the teaching which is being expounded gives general principles of the construction of the mechanism, and with the help of self-observation a man checks these principles. the first principle of this teaching is that nothing shall be taken on faith. the scheme of the construction of the human machine which he studies must serve a man only as a plan for his own work, in which the center of gravity lies.

man is born, it is said, with a mechanism adapted for receiving many kinds of impressions. the perception of some of these impressions begins before birth; and during his growth more and more receiving apparatuses spring forth and become perfected.

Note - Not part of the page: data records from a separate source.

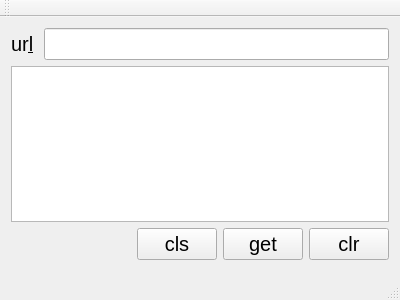
Old version of the form http/mainwindow.ui in the repository maoxingda/Qt.
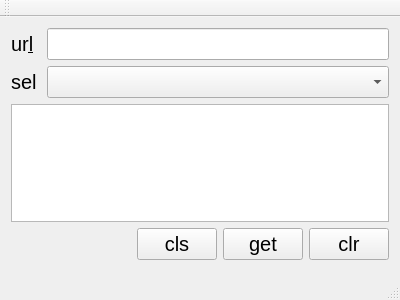
New version of the form.

Diff of the .ui file:
```diff
--- a/http/mainwindow.ui
+++ b/http/mainwindow.ui
@@ -27,6 +27,9 @@
         <property name="horizontalSpacing">
          <number>10</number>
         </property>
+        <property name="rightMargin">
+         <number>0</number>
+        </property>
         <item row="0" column="0">
          <widget class="QLabel" name="labelUrl">
           <property name="text">
@@ -40,6 +43,19 @@
         <item row="0" column="1">
          <widget class="QLineEdit" name="lineEditUrl"/>
         </item>
+        <item row="1" column="0">
+         <widget class="QLabel" name="labelSel">
+          <property name="text">
+           <string>sel</string>
+          </property>
+          <property name="buddy">
+           <cstring>lineEditUrl</cstring>
+          </property>
+         </widget>
+        </item>
+        <item row="1" column="1">
+         <widget class="QComboBox" name="comboBoxUrl"/>
+        </item>
        </layout>
       </item>
       <item>
```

the construction of these receiving apparatuses is the same, recalling the clean wax discs from which phonograph records are made. on these rolls and reels all the impressions received are noted down, from the first day of life and even before. besides this, the mechanism has one more automatically acting adjustment, thanks to which all newly received impressions are connected with those previously recorded.

in addition to these a chronological record is kept. thus every impression which has been experienced is written down in several places on several rolls. on these rolls it is preserved unchanged. what we call memory is a very imperfect adaptation by means of which we can keep on record only a small part of our store of impressions; but impressions once experienced never disappear; they are preserved on rolls where they are written down. many experiences in hypnosis have been made and it has been stated with irrefutable examples that man remembers everything he has ever experienced down to the minutest detail. he remembers all the details of his surroundings, even the faces and voices of the people round him during his infancy, when he seemed to be an entirely unconscious being.

it is possible by hypnosis to make all the rolls turn, even to the deepest depths of the mechanism. but it may happen that these rolls begin to unroll by themselves as a result of some visible or hidden shock, and scenes, pictures or faces, apparently long forgotten, suddenly come to the surface. all the internal psychic life of man is nothing but an unfolding, before the mental vision, of these rolls with their records of impressions. all the peculiarities of a man's world conception and the characteristic features of his individuality depend on the order in which these records come and upon the quality of the rolls existing in him.

let us suppose that some impression was experienced and recorded in connection with another having nothing in common with the first—for instance, some very bright dance tune has been heard by a man in a moment of intense psychic shock, distress or sorrow. then this tune will always evoke in him the same negative emotion and correspondingly the feeling of distress will recall to him that bright dance tune. science calls this associative thinking and feeling; but science does not realize how much man is bound by these associations and how he cannot get away from them. man's world-conception is entirely defined by the character and quantity of these associations.

now we see to a certain extent why men cannot understand each other when speaking about man. in order to speak about man in any serious manner it is necessary to know much, otherwise the conception of man becomes too entangled and too diffuse. only when one knows the first principles of the human mechanism can one indicate which sides and which qualities one is going to speak about. a man who does not know will entangle both himself and his hearers. a conversation between several persons who speak about man without defining and indicating which man they are speaking about will never be a serious conversation but merely empty words without content. consequently, in order to understand what man is, one must first understand what kinds of man may exist and in what ways they differ from one another. meanwhile we must realize that we do not know.